# [YOUR OBJECTIVE]
Note each line of the entries that includes "内容限界上下文". Then copy those lines.

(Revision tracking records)

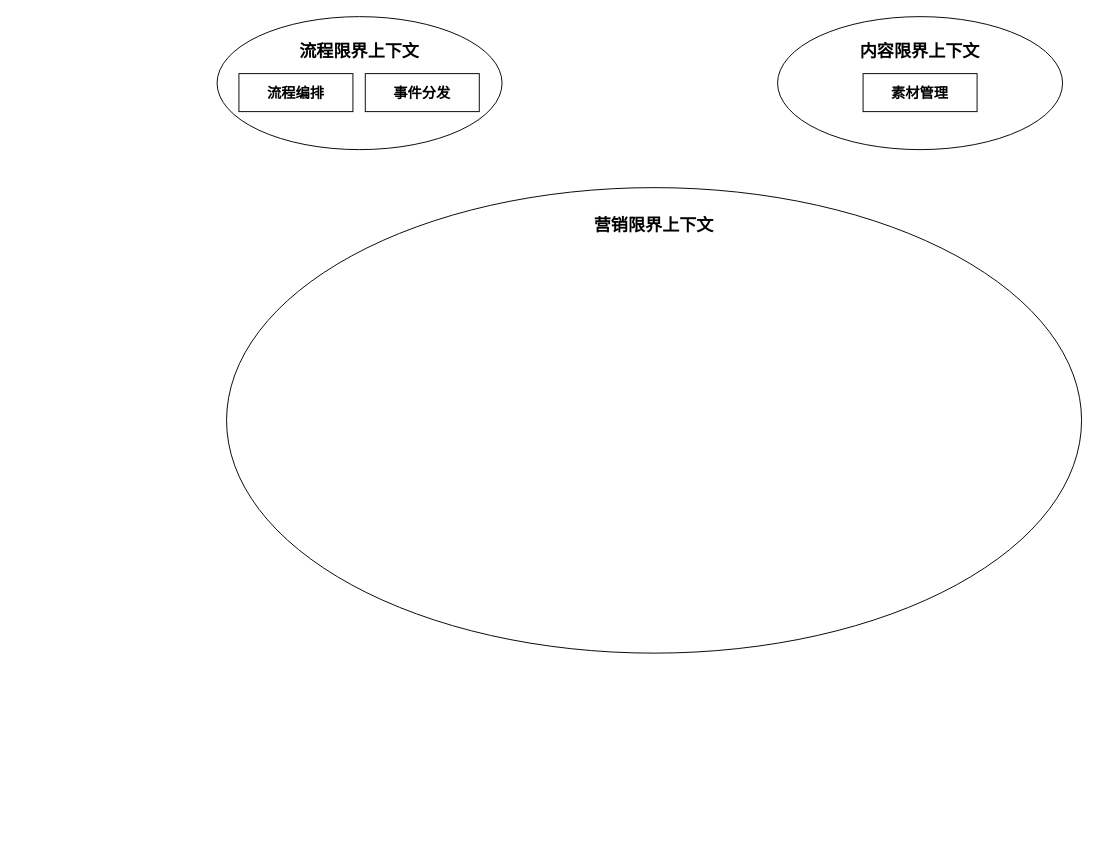
Above: page "领域设计" (19 of 19) of Enterprise-Architecture.drawio in jackie-thank/beego-authz (draw.io), before the change. Source tidied: cells renumbered, new cells numbered last; positions are measured from the earlier drawing's top-left corner, leaving out a move shared by most shapes. Both pictures are drawn from the tidied source at 95%, with x=0, y=0 at pixel (217, 16).
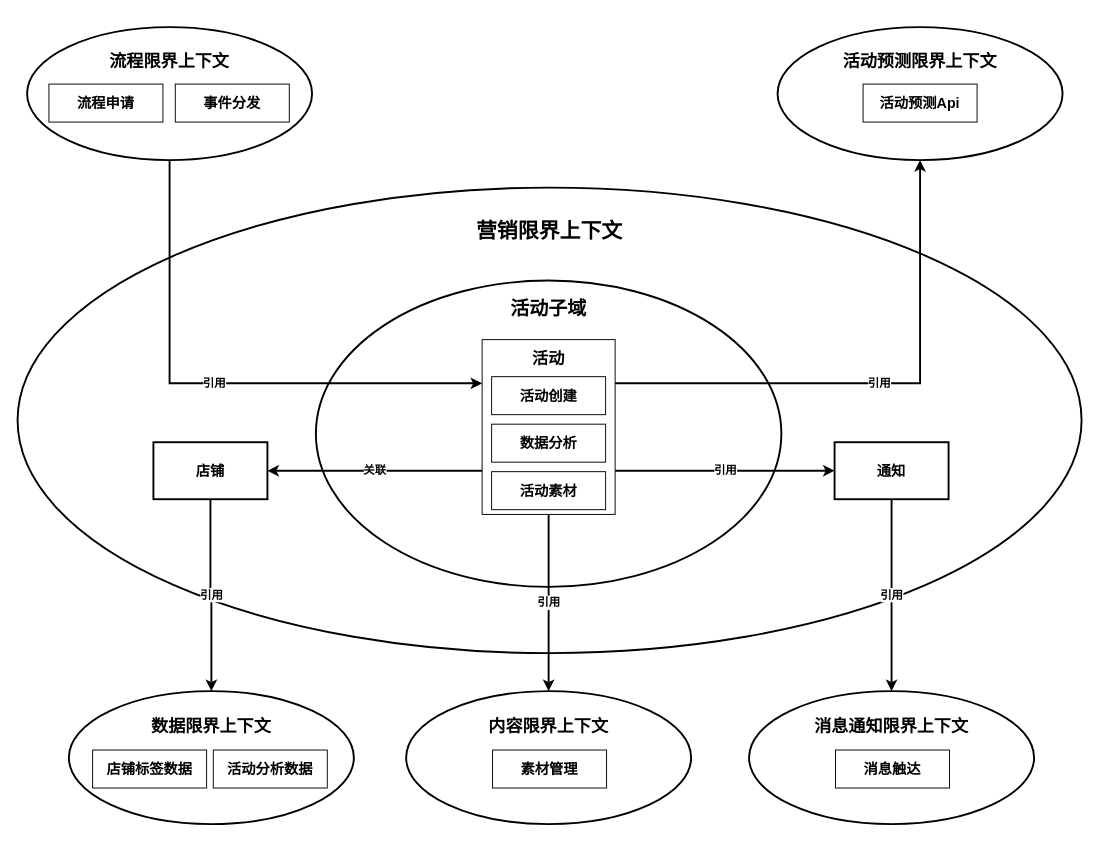
After the change.

What changed in the source:
```diff
@@
-    <mxCell id="2" value="&lt;div&gt;营销限界上下文&lt;/div&gt;&lt;div&gt;&lt;br&gt;&lt;/div&gt;&lt;div&gt;&lt;br&gt;&lt;/div&gt;&lt;div&gt;&lt;br&gt;&lt;/div&gt;&lt;div&gt;&lt;br&gt;&lt;/div&gt;&lt;div&gt;&lt;br&gt;&lt;/div&gt;&lt;div&gt;&lt;br&gt;&lt;/div&gt;&lt;div&gt;&lt;br&gt;&lt;/div&gt;&lt;div&gt;&lt;br&gt;&lt;/div&gt;&lt;div&gt;&lt;br&gt;&lt;/div&gt;&lt;div&gt;&lt;br&gt;&lt;/div&gt;&lt;div&gt;&lt;br&gt;&lt;/div&gt;&lt;div&gt;&lt;br&gt;&lt;/div&gt;&lt;div&gt;&lt;br&gt;&lt;/div&gt;&lt;div&gt;&lt;br&gt;&lt;/div&gt;&lt;div&gt;&lt;br&gt;&lt;/div&gt;&lt;div&gt;&lt;br&gt;&lt;/div&gt;&lt;div&gt;&lt;br&gt;&lt;/div&gt;&lt;div&gt;&lt;br&gt;&lt;/div&gt;&lt;div&gt;&lt;br&gt;&lt;/div&gt;" style="ellipse;whiteSpace=wrap;html=1;fontSize=18;fontStyle=1;" parent="1" vertex="1">
-      <mxGeometry x="10" y="180" width="900" height="490" as="geometry" />
+    <mxCell id="2" value="&lt;div&gt;&lt;font style=&quot;font-size: 22px;&quot;&gt;营销限界上下文&lt;/font&gt;&lt;/div&gt;&lt;div&gt;&lt;font style=&quot;font-size: 22px;&quot;&gt;&lt;br&gt;&lt;/font&gt;&lt;/div&gt;&lt;div&gt;&lt;font style=&quot;font-size: 22px;&quot;&gt;&lt;br&gt;&lt;/font&gt;&lt;/div&gt;&lt;div&gt;&lt;font style=&quot;font-size: 22px;&quot;&gt;&lt;br&gt;&lt;/font&gt;&lt;/div&gt;&lt;div&gt;&lt;font style=&quot;font-size: 22px;&quot;&gt;&lt;br&gt;&lt;/font&gt;&lt;/div&gt;&lt;div&gt;&lt;font style=&quot;font-size: 22px;&quot;&gt;&lt;br&gt;&lt;/font&gt;&lt;/div&gt;&lt;div&gt;&lt;font style=&quot;font-size: 22px;&quot;&gt;&lt;br&gt;&lt;/font&gt;&lt;/div&gt;&lt;div&gt;&lt;font style=&quot;font-size: 22px;&quot;&gt;&lt;br&gt;&lt;/font&gt;&lt;/div&gt;&lt;div&gt;&lt;font style=&quot;font-size: 22px;&quot;&gt;&lt;br&gt;&lt;/font&gt;&lt;/div&gt;&lt;div&gt;&lt;font style=&quot;font-size: 22px;&quot;&gt;&lt;br&gt;&lt;/font&gt;&lt;/div&gt;&lt;div&gt;&lt;font style=&quot;font-size: 22px;&quot;&gt;&lt;br&gt;&lt;/font&gt;&lt;/div&gt;&lt;div&gt;&lt;font style=&quot;font-size: 22px;&quot;&gt;&lt;br&gt;&lt;/font&gt;&lt;/div&gt;&lt;div&gt;&lt;font style=&quot;font-size: 22px;&quot;&gt;&lt;br&gt;&lt;/font&gt;&lt;/div&gt;&lt;div&gt;&lt;font style=&quot;font-size: 22px;&quot;&gt;&lt;br&gt;&lt;/font&gt;&lt;/div&gt;&lt;div&gt;&lt;font style=&quot;font-size: 22px;&quot;&gt;&lt;br&gt;&lt;/font&gt;&lt;/div&gt;&lt;div&gt;&lt;font style=&quot;font-size: 22px;&quot;&gt;&lt;br&gt;&lt;/font&gt;&lt;/div&gt;" style="ellipse;whiteSpace=wrap;html=1;fontSize=18;fontStyle=1;strokeWidth=2;" parent="1" vertex="1">
+      <mxGeometry x="-210" y="180" width="1120" height="490" as="geometry" />
     </mxCell>
-    <mxCell id="3" value="&lt;div&gt;流程限界上下文&lt;/div&gt;&lt;div&gt;&lt;br&gt;&lt;/div&gt;&lt;div&gt;&lt;br&gt;&lt;/div&gt;&lt;div&gt;&lt;br&gt;&lt;/div&gt;" style="ellipse;whiteSpace=wrap;html=1;fontSize=18;fontStyle=1;" parent="1" vertex="1">
-      <mxGeometry width="300" height="140" as="geometry" />
+    <mxCell id="3" value="&lt;div&gt;流程限界上下文&lt;/div&gt;&lt;div&gt;&lt;br&gt;&lt;/div&gt;&lt;div&gt;&lt;br&gt;&lt;/div&gt;&lt;div&gt;&lt;br&gt;&lt;/div&gt;" style="ellipse;whiteSpace=wrap;html=1;fontSize=18;fontStyle=1;strokeWidth=2;" parent="1" vertex="1">
+      <mxGeometry x="-200" y="11" width="300" height="140" as="geometry" />
     </mxCell>
-    <mxCell id="4" value="&lt;div&gt;内容限界上下文&lt;/div&gt;&lt;div&gt;&lt;br&gt;&lt;/div&gt;&lt;div&gt;&lt;br&gt;&lt;/div&gt;&lt;div&gt;&lt;br&gt;&lt;/div&gt;" style="ellipse;whiteSpace=wrap;html=1;fontSize=18;fontStyle=1;" parent="1" vertex="1">
-      <mxGeometry x="590" width="300" height="140" as="geometry" />
+    <mxCell id="4" value="&lt;div&gt;活动预测限界上下文&lt;/div&gt;&lt;div&gt;&lt;br&gt;&lt;/div&gt;&lt;div&gt;&lt;br&gt;&lt;/div&gt;&lt;div&gt;&lt;br&gt;&lt;/div&gt;" style="ellipse;whiteSpace=wrap;html=1;fontSize=18;fontStyle=1;strokeWidth=2;" parent="1" vertex="1">
+      <mxGeometry x="590" y="11" width="300" height="140" as="geometry" />
     </mxCell>
-    <mxCell id="5" value="流程编排" style="rounded=0;whiteSpace=wrap;html=1;fontStyle=1;fontSize=15;" parent="1" vertex="1">
-      <mxGeometry x="23" y="60" width="120" height="40" as="geometry" />
+    <mxCell id="5" value="流程申请" style="rounded=0;whiteSpace=wrap;html=1;fontStyle=1;fontSize=15;" parent="1" vertex="1">
+      <mxGeometry x="-177" y="71" width="120" height="40" as="geometry" />
     </mxCell>
     <mxCell id="6" value="事件分发" style="rounded=0;whiteSpace=wrap;html=1;fontStyle=1;fontSize=15;" parent="1" vertex="1">
-      <mxGeometry x="156" y="60" width="120" height="40" as="geometry" />
+      <mxGeometry x="-44" y="71" width="120" height="40" as="geometry" />
     </mxCell>
-    <mxCell id="7" value="素材管理" style="rounded=0;whiteSpace=wrap;html=1;fontStyle=1;fontSize=15;" parent="1" vertex="1">
-      <mxGeometry x="680" y="60" width="120" height="40" as="geometry" />
+    <mxCell id="7" value="活动预测Api" style="rounded=0;whiteSpace=wrap;html=1;fontStyle=1;fontSize=15;" parent="1" vertex="1">
+      <mxGeometry x="680" y="71" width="120" height="40" as="geometry" />
     </mxCell>
+    <mxCell id="8" value="&lt;div&gt;活动子域&lt;/div&gt;&lt;div&gt;&lt;br&gt;&lt;/div&gt;&lt;div&gt;&lt;br&gt;&lt;/div&gt;&lt;div&gt;&lt;br&gt;&lt;/div&gt;&lt;div&gt;&lt;br&gt;&lt;/div&gt;&lt;div&gt;&lt;br&gt;&lt;/div&gt;&lt;div&gt;&lt;br&gt;&lt;/div&gt;&lt;div&gt;&lt;br&gt;&lt;/div&gt;&lt;div&gt;&lt;br&gt;&lt;/div&gt;&lt;div&gt;&lt;br&gt;&lt;/div&gt;&lt;div&gt;&lt;br&gt;&lt;/div&gt;&lt;div&gt;&lt;br&gt;&lt;/div&gt;" style="ellipse;whiteSpace=wrap;html=1;fontSize=20;fontStyle=1;strokeWidth=2;" parent="1" vertex="1">
+      <mxGeometry x="104" y="277.8" width="490" height="322.5" as="geometry" />
+    </mxCell>
+    <mxCell id="9" value="&lt;div&gt;&lt;div&gt;内容限界上下文&lt;/div&gt;&lt;div&gt;&lt;br&gt;&lt;/div&gt;&lt;div&gt;&lt;br&gt;&lt;/div&gt;&lt;div&gt;&lt;br&gt;&lt;/div&gt;&lt;/div&gt;" style="ellipse;whiteSpace=wrap;html=1;fontSize=18;fontStyle=1;strokeWidth=2;" parent="1" vertex="1">
+      <mxGeometry x="199" y="710" width="300" height="140" as="geometry" />
+    </mxCell>
+    <mxCell id="10" value="素材管理" style="rounded=0;whiteSpace=wrap;html=1;fontStyle=1;fontSize=15;" parent="1" vertex="1">
+      <mxGeometry x="290" y="772" width="120" height="40" as="geometry" />
+    </mxCell>
+    <mxCell id="11" value="引用" style="edgeStyle=orthogonalEdgeStyle;rounded=0;jettySize=auto;html=1;exitX=0.5;exitY=1;exitDx=0;exitDy=0;fontSize=12;fontStyle=1;strokeWidth=2;" parent="1" edge="1" source="15" target="9">
+      <mxGeometry relative="1" as="geometry" />
+    </mxCell>
+    <mxCell id="12" value="引用" style="edgeStyle=orthogonalEdgeStyle;rounded=0;jettySize=auto;html=1;exitX=0.5;exitY=1;exitDx=0;exitDy=0;entryX=0.5;entryY=0;entryDx=0;entryDy=0;fontSize=12;fontStyle=1;strokeWidth=2;" parent="1" edge="1" source="26" target="19">
+      <mxGeometry relative="1" as="geometry" />
+    </mxCell>
+    <mxCell id="13" value="引用" style="edgeStyle=orthogonalEdgeStyle;rounded=0;jettySize=auto;html=1;exitX=1;exitY=0.75;exitDx=0;exitDy=0;fontSize=12;fontStyle=1;strokeWidth=2;" parent="1" edge="1" source="15" target="23">
+      <mxGeometry relative="1" as="geometry" />
+    </mxCell>
+    <mxCell id="14" value="引用" style="edgeStyle=orthogonalEdgeStyle;rounded=0;jettySize=auto;html=1;exitX=0.5;exitY=1;exitDx=0;exitDy=0;fontSize=12;fontStyle=1;strokeWidth=2;entryX=0;entryY=0.25;entryDx=0;entryDy=0;" parent="1" edge="1" source="3" target="15">
+      <mxGeometry relative="1" as="geometry" />
+    </mxCell>
+    <mxCell id="15" value="&lt;div&gt;活动&lt;/div&gt;&lt;div&gt;&lt;br&gt;&lt;/div&gt;&lt;div&gt;&lt;br&gt;&lt;/div&gt;&lt;div&gt;&lt;br&gt;&lt;/div&gt;&lt;div&gt;&lt;br&gt;&lt;/div&gt;&lt;div&gt;&lt;br&gt;&lt;/div&gt;&lt;div&gt;&lt;br&gt;&lt;/div&gt;&lt;div&gt;&lt;br&gt;&lt;/div&gt;" style="rounded=0;whiteSpace=wrap;html=1;fontStyle=1;fontSize=17;" parent="1" vertex="1">
+      <mxGeometry x="279" y="340" width="140" height="184" as="geometry" />
+    </mxCell>
+    <mxCell id="16" value="活动创建" style="rounded=0;whiteSpace=wrap;html=1;fontStyle=1;fontSize=15;align=center;" parent="1" vertex="1">
+      <mxGeometry x="289" y="379" width="120" height="40" as="geometry" />
+    </mxCell>
+    <mxCell id="17" value="数据分析" style="rounded=0;whiteSpace=wrap;html=1;fontStyle=1;fontSize=15;align=center;" parent="1" vertex="1">
+      <mxGeometry x="289" y="429" width="120" height="40" as="geometry" />
+    </mxCell>
+    <mxCell id="18" value="活动素材" style="rounded=0;whiteSpace=wrap;html=1;fontStyle=1;fontSize=15;align=center;" parent="1" vertex="1">
+      <mxGeometry x="289" y="479" width="120" height="40" as="geometry" />
+    </mxCell>
+    <mxCell id="19" value="&lt;div&gt;数据限界上下文&lt;/div&gt;&lt;div&gt;&lt;br&gt;&lt;/div&gt;&lt;div&gt;&lt;br&gt;&lt;/div&gt;&lt;div&gt;&lt;br&gt;&lt;/div&gt;" style="ellipse;whiteSpace=wrap;html=1;fontSize=18;fontStyle=1;strokeWidth=2;" parent="1" vertex="1">
+      <mxGeometry x="-156" y="710" width="300" height="140" as="geometry" />
+    </mxCell>
+    <mxCell id="20" value="活动分析数据" style="rounded=0;whiteSpace=wrap;html=1;fontStyle=1;fontSize=15;" parent="1" vertex="1">
+      <mxGeometry x="-4" y="772" width="120" height="40" as="geometry" />
+    </mxCell>
+    <mxCell id="21" value="引用" style="edgeStyle=orthogonalEdgeStyle;rounded=0;jettySize=auto;html=1;exitX=1;exitY=0.25;exitDx=0;exitDy=0;entryX=0.5;entryY=1;entryDx=0;entryDy=0;fontSize=12;fontStyle=1;strokeWidth=2;" parent="1" edge="1" source="15" target="4">
+      <mxGeometry relative="1" as="geometry" />
+    </mxCell>
+    <mxCell id="22" value="引用" style="edgeStyle=orthogonalEdgeStyle;rounded=0;jettySize=auto;html=1;exitX=0.5;exitY=1;exitDx=0;exitDy=0;fontSize=12;fontStyle=1;strokeWidth=2;" parent="1" edge="1" source="23" target="27">
+      <mxGeometry relative="1" as="geometry" />
+    </mxCell>
+    <mxCell id="23" value="&lt;div&gt;通知&lt;/div&gt;" style="rounded=0;whiteSpace=wrap;html=1;fontStyle=1;fontSize=15;strokeWidth=2;" parent="1" vertex="1">
+      <mxGeometry x="650" y="448" width="120" height="60" as="geometry" />
+    </mxCell>
+    <mxCell id="24" value="店铺标签数据" style="rounded=0;whiteSpace=wrap;html=1;fontStyle=1;fontSize=15;" parent="1" vertex="1">
+      <mxGeometry x="-131" y="772" width="120" height="40" as="geometry" />
+    </mxCell>
+    <mxCell id="25" value="关联" style="edgeStyle=orthogonalEdgeStyle;rounded=0;jettySize=auto;html=1;exitX=0;exitY=0.75;exitDx=0;exitDy=0;fontSize=12;fontStyle=1;strokeWidth=2;" parent="1" edge="1" source="15" target="26">
+      <mxGeometry relative="1" as="geometry" />
+    </mxCell>
+    <mxCell id="26" value="&lt;div&gt;店铺&lt;/div&gt;" style="rounded=0;whiteSpace=wrap;html=1;fontStyle=1;fontSize=15;strokeWidth=2;" parent="1" vertex="1">
+      <mxGeometry x="-67" y="448" width="120" height="60" as="geometry" />
+    </mxCell>
+    <mxCell id="27" value="&lt;div&gt;&lt;div&gt;消息通知限界上下文&lt;/div&gt;&lt;div&gt;&lt;br&gt;&lt;/div&gt;&lt;div&gt;&lt;br&gt;&lt;/div&gt;&lt;div&gt;&lt;br&gt;&lt;/div&gt;&lt;/div&gt;" style="ellipse;whiteSpace=wrap;html=1;fontSize=18;fontStyle=1;strokeWidth=2;" parent="1" vertex="1">
+      <mxGeometry x="560" y="710" width="300" height="140" as="geometry" />
+    </mxCell>
+    <mxCell id="28" value="消息触达" style="rounded=0;whiteSpace=wrap;html=1;fontStyle=1;fontSize=15;" parent="1" vertex="1">
+      <mxGeometry x="651" y="772" width="120" height="40" as="geometry" />
+    </mxCell>
```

# [EXERCISE RESPONSE]
-    <mxCell id="4" value="&lt;div&gt;内容限界上下文&lt;/div&gt;&lt;div&gt;&lt;br&gt;&lt;/div&gt;&lt;div&gt;&lt;br&gt;&lt;/div&gt;&lt;div&gt;&lt;br&gt;&lt;/div&gt;" style="ellipse;whiteSpace=wrap;html=1;fontSize=18;fontStyle=1;" parent="1" vertex="1">
+    <mxCell id="9" value="&lt;div&gt;&lt;div&gt;内容限界上下文&lt;/div&gt;&lt;div&gt;&lt;br&gt;&lt;/div&gt;&lt;div&gt;&lt;br&gt;&lt;/div&gt;&lt;div&gt;&lt;br&gt;&lt;/div&gt;&lt;/div&gt;" style="ellipse;whiteSpace=wrap;html=1;fontSize=18;fontStyle=1;strokeWidth=2;" parent="1" vertex="1">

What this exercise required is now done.